My daughter, almost 7 years old, recently had a lot of blood work done, her Dr is out of the office, but another Dr in the practice said everything looked normal. I'm waiting for her Dr to come back and see what she thinks. I'm concerned because there is one abnormal result and I can't find info to tell me if just that one test being abnormal means anything. The reason for the blood work is mainly because of her poor growth, though she does have some other symptoms. IgA 133 mg/dl Reference range 33-200 CRP <2.9 same as reference range Gliadin Deamidated Peptide IgA .4 Reference range <=14.9 Gliadin deamidated peptide IgG 33.9 Reference range <=14.9 TTG IgA .5 Reference range <=14.9 TTG IgG <.8 Reference range <=14.9

Just watch out. I just went to the expo in Schaumburg, IL, and ended up getting glutened. I realized afterward that I ate all these samples thinking they were gluten free, and they weren't. One company was advertising some sugar, and had made some cake, but then I realized.... How do I know if this contains any other ingredients that might have gluten? Did they make it with a blender or utensils that had gluten contamination? Makes me realize the only safe things would be packaged giveaways with gluten free labeling. My fault for not thinking things through. It was just too exciting thinking i could try it all and enjoy without worry.

No fasting required for a celiac blood test unless they were checking your blood glucose levels during the same blood draw.
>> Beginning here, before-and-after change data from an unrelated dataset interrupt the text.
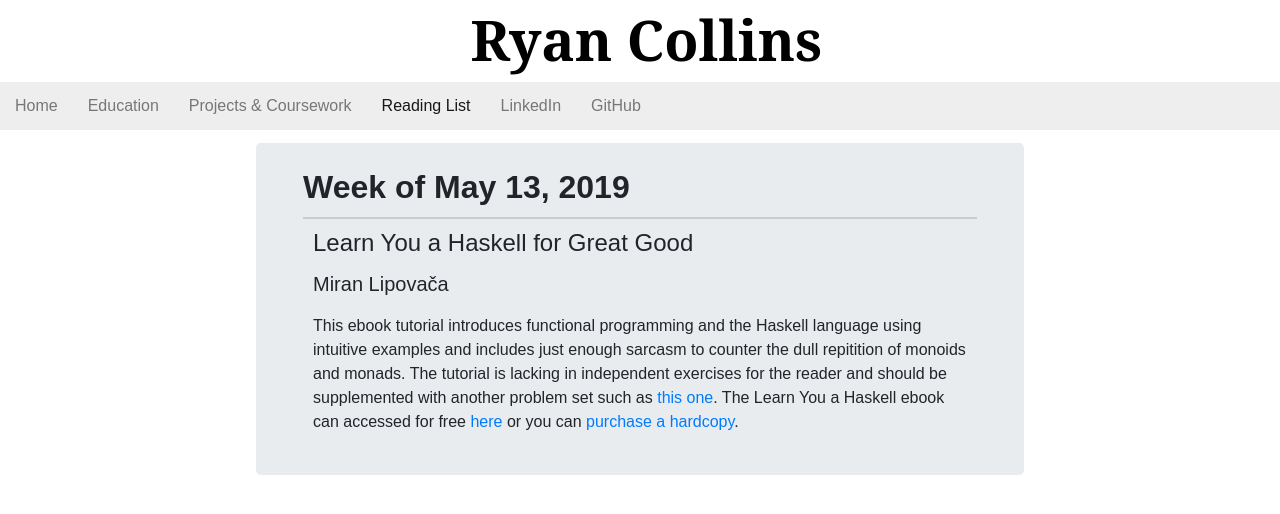
Repository: RyanMCollins/cs50
Page: pset5/homepage/readlist.html
The author's editor kept a record of every edit. The page is drawn from the files as they stood at one moment, then again after the next edit.
The browser window is 1280 px wide. The pictures show the whole page.

Above is the page before.

### pset5/homepage/readlist.html
<!DOCTYPE html>

<html lang="en">
    <head>
        <meta name="viewport" content="width=device-width, initial-scale=1, shrink-to-fit=no">
        <script src="https://code.jquery.com/jquery-3.3.1.slim.min.js" integrity="sha384-q8i/X+965DzO0rT7abK41JStQIAqVgRVzpbzo5smXKp4YfRvH+8abtTE1Pi6jizo" crossorigin="anonymous"></script>
        <script src="https://cdnjs.cloudflare.com/ajax/libs/popper.js/1.14.3/umd/popper.min.js" integrity="sha384-ZMP7rVo3mIykV+2+9J3UJ46jBk0WLaUAdn689aCwoqbBJiSnjAK/l8WvCWPIPm49" crossorigin="anonymous"></script>
        <script src="https://stackpath.bootstrapcdn.com/bootstrap/4.1.3/js/bootstrap.min.js" integrity="sha384-ChfqqxuZUCnJSK3+MXmPNIyE6ZbWh2IMqE241rYiqJxyMiZ6OW/JmZQ5stwEULTy" crossorigin="anonymous"></script>
        <link href="https://stackpath.bootstrapcdn.com/bootstrap/4.1.3/css/bootstrap.min.css" rel="stylesheet">
        <link href="styles.css" rel="stylesheet">
        <title>Reading List</title>
    </head>
    <body>
        <h1 id="site-title">
            <a href="/index">
                Ryan Collins
            </a>
        </h1>
        <nav class="navbar navbar-expand-lg navbar-light">
            <button class="navbar-toggler" type="button" data-toggle="collapse" data-target="#navbarSupportedContent"
            aria-controls="navbarSupportedContent" aria-expanded="false" aria-label="Toggle navigation">
                <span class="navbar-toggler-icon"></span>
            </button>

            <div class="collapse navbar-collapse" id="navbarSupportedContent">
                <div class="flex-even"></div>
                <div class="flex-even d-flex justify-content-center">
                    <ul class="navbar-nav" id="navbar-internal-links">
                      <li class="nav-item">
                        <a class="nav-link" href="/home">Home<span class="sr-only">(current)</span></a>
                      </li>
                      <li class="nav-item">
                        <a class="nav-link" href="/education">Education<span class="sr-only">(current)</span></a>
                      </li>
                      <li class="nav-item">
                        <a class="nav-link" href="/projects">Projects & Coursework<span class="sr-only">(current)</span></a>
                      </li>
                      <li class="nav-item active">
                        <a class="nav-link" href="/readlist">Reading List<span class="sr-only">(current)</span></a>
                      </li>
                    </ul>
                </div>
                <div class="flex-even d-flex justify-content-end">
                    <ul class="navbar-nav" id="navbar-external-links">
                      <li class="nav-item">
                        <a class="nav-link" target="_blank" href="https://linkedin.com/in/ryancollins2020">LinkedIn<span class="sr-only">(current)</span></a>
                      </li>
                      <li class="nav-item">
                        <a class="nav-link" target="_blank" href="https://github.com/RyanMCollins">GitHub<span class="sr-only">(current)</span></a>
                      </li>
                    </ul>
                </div>
            </div>
        </nav>
        <div class="jumbotron">
            <div class="container">
                <h2 class="main-header">
                    Week of May 13, 2019
                </h2>
                <div class="sub-division">
                    <div class="sub-division-header">
                        <h4 class="sub-division-title">
                            Learn You a Haskell for Great Good
                        </h4>

                    </div>
                    <h4 class="sub-division-author">
                        Miran Lipovača
                    </h4>
                    <p>
                        This ebook tutorial introduces functional programming and the Haskell language using intuitive examples and includes
                        just enough sarcasm to counter the dull repitition of monoids and monads. The tutorial is lacking in independent
                        exercises for the reader and should be supplemented with another problem set such as
                        <a href="https://github.com/data61/fp-course">this one</a>. The Learn You a Haskell ebook can accessed for free
                        <a href="http://learnyouahaskell.com/chapters">here</a> or you can
                        <a href="https://nostarch.com/lyah.htm">purchase a hardcopy</a>.
                    </p>
                </div>
            </div>
        </div>
    </body>
</html>

### pset5/homepage/styles.css
body {
    font-size: 14;
    font-family: "Arial";
    min-height: 100vh;
}

#site-title {
    text-align: center;
    font-size: 350%;
    font-family: "Georgia";
    font-weight: bold;
    color: #000000;
    padding-left: 1%;
    padding-bottom: .7%;
    padding-top: .45%;
    margin: 0;
}

@media  screen and (max-width: 368px) {
    #site-title {
        font-size: 200%;
    }
}

#site-title a {
    color: inherit;
    text-decoration: none;
}

.navbar {
    padding: 0;
    /*padding: 0 1%;*/
    background-color: #eee;
}

.flex-break.flex-small {
    flex: 1;
}

.flex-break.flex-large {
    flex: 2;
}

@media  screen and (max-width: 990px) {
    .flex-break.flex-large, .flex-break.flex-small {
        justify-content: flex-start!important;
    }
}

.nav-item {
    padding: 0 5px;
    margin: 4px 2px;
}

.jumbotron {
    margin: 1% 20%;
    padding-top: 2%;
    padding-bottom: 5px;
}

.main-header {
    font-size: 200%;
    font-weight: bold;
}

.sub-division {
    border-top: solid #cccccc 2px;
    margin-top: 10px;
    margin-bottom: 10px;
    padding: 10px;
}

.sub-division-header {
    display: flex;
    padding-bottom: 15px;
}

.sub-division-title {
    font-size: 24px;
    float: left;
    margin-bottom: 0px;
    margin-top: auto;
}

.sub-division-appendice {
    font-size: 18px;
    margin-bottom: 0px;
    margin-top: auto;
}

.sub-division-appendice.date {
    margin-right: 0px;
    margin-left: auto;
}

.sub-division-author {
    font-size: 20px;
    padding-bottom: 10px;
}

After the next edit:
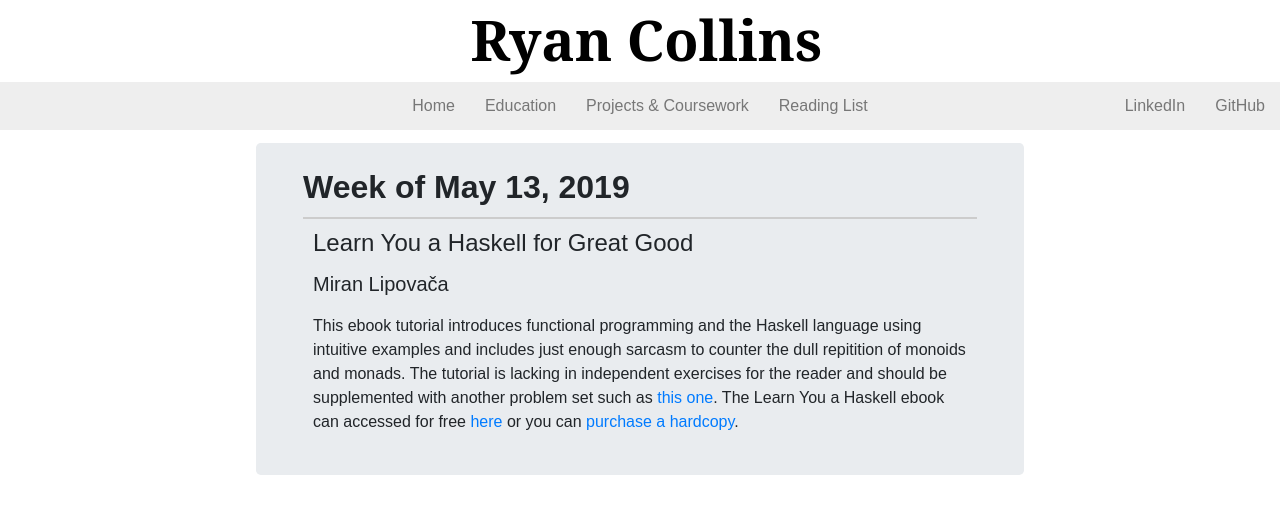
The edit:
--- a/pset5/homepage/readlist.html
+++ b/pset5/homepage/readlist.html
@@ -23,8 +23,8 @@
             </button>
 
             <div class="collapse navbar-collapse" id="navbarSupportedContent">
-                <div class="flex-even"></div>
-                <div class="flex-even d-flex justify-content-center">
+                <div class="flex-break flex-small"></div>
+                <div class="flex-break flex-large d-flex justify-content-center">
                     <ul class="navbar-nav" id="navbar-internal-links">
                       <li class="nav-item">
                         <a class="nav-link" href="/home">Home<span class="sr-only">(current)</span></a>
@@ -35,12 +35,12 @@
                       <li class="nav-item">
                         <a class="nav-link" href="/projects">Projects & Coursework<span class="sr-only">(current)</span></a>
                       </li>
-                      <li class="nav-item active">
+                      <li class="nav-item">
                         <a class="nav-link" href="/readlist">Reading List<span class="sr-only">(current)</span></a>
                       </li>
                     </ul>
                 </div>
-                <div class="flex-even d-flex justify-content-end">
+                <div class="flex-break flex-small d-flex justify-content-end">
                     <ul class="navbar-nav" id="navbar-external-links">
                       <li class="nav-item">
                         <a class="nav-link" target="_blank" href="https://linkedin.com/in/ryancollins2020">LinkedIn<span class="sr-only">(current)</span></a>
I wish! I got the flu this winter as well as a couple of colds. I do have 3 lids, the youngest in preschool, so there's always a lot of germs around. Lol